Aside from retaining or reassigning the dubious Messrs Cele, Patel, Gordhan, Mabuza, Sisulu, Mantashe, Dlodlo and Kodwa et al — who have either dismally presided over their failed domains or have some linkage to financial impropriety — he paved the way for a new Speaker of the National Assembly whose appointment has been aptly described by many as disgusting. Her integrity and historical credentials are totally unworthy of the status with which she is being conferred and confirm Ramaphosa and the ANC’s total disrespect and disdain for our Parliament.

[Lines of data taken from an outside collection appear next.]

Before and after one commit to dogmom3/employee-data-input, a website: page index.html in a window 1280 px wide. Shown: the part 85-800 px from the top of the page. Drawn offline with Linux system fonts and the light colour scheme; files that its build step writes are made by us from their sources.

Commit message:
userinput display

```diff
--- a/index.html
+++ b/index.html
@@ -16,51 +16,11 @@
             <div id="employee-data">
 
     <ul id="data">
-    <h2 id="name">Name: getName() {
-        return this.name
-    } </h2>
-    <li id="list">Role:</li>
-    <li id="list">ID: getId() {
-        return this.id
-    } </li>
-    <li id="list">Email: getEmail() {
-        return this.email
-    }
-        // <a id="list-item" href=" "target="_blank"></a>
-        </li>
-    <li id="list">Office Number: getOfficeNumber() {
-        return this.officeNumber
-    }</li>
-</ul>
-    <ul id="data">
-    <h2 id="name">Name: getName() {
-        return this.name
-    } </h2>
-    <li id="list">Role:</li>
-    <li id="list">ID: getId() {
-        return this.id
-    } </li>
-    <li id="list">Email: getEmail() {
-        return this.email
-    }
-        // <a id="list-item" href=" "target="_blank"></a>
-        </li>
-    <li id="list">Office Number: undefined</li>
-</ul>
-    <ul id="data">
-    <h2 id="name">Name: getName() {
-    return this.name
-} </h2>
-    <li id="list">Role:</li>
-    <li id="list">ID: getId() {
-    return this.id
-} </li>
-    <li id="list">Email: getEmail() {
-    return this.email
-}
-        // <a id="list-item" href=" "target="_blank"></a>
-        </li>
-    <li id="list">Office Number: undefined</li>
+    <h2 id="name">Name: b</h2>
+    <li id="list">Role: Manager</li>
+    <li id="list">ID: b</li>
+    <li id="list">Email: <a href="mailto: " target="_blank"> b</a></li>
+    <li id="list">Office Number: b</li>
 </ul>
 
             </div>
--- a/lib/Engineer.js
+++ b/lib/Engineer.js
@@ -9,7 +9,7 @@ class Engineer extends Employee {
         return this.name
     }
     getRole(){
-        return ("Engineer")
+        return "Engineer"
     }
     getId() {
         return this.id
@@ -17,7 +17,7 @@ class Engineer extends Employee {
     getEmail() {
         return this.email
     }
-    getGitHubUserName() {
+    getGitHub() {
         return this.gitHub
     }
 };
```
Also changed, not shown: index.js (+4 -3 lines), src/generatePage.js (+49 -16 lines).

This simply augments the generally held view that this so-called honourable house is perhaps nothing more than a tub thumpers’ forum for self-serving egocentric overpaid cadres who love the sound of their own voices.
Certainly, this appointment does nothing to advance the provisions of our Constitution which promote the separation of powers between the legislature and the executive.
Just how many chances are South Africans going to give this indecisive, smooth-tongued, double-speaking presidential incumbent to influence and make an impression on the affairs of state in our country? The absence of normal timeous electoral processes prolongs his and his party’s dominance, and provides him and his colleagues with a safety cushion they do not deserve.
However, and ironically, in the absence of any appropriate heir apparent, many South Africans cherish the hope and belief that the president can become “presidential” and transform his obsession with ANC unity — a preposterous concept — into a renewed, vigorous and determined effort to unite a political centre that has the wellbeing of all our citizens, most specifically the wretched, deprived and disadvantaged, at heart.
This political centre cannot be structured from within the ANC or even existing political parties and needs to be founded on a vision and a sense of reality that the broader South African society has within it the will, talent, courage and integrity to properly manage our political, social, economic and constitutional destiny going forward.
If instead of protecting his own personal political bubble within the ANC, the president would embrace, be guided by and draw from the many organisations and leaders of that broader South African society and form a government of national unity, he would leave a legacy that may even surpass that of our county’s first and esteemed democratically elected president.
If he does not seek such a government, and a deeper and more direct involvement of the private sector and civil society in it, one can only ask why. DM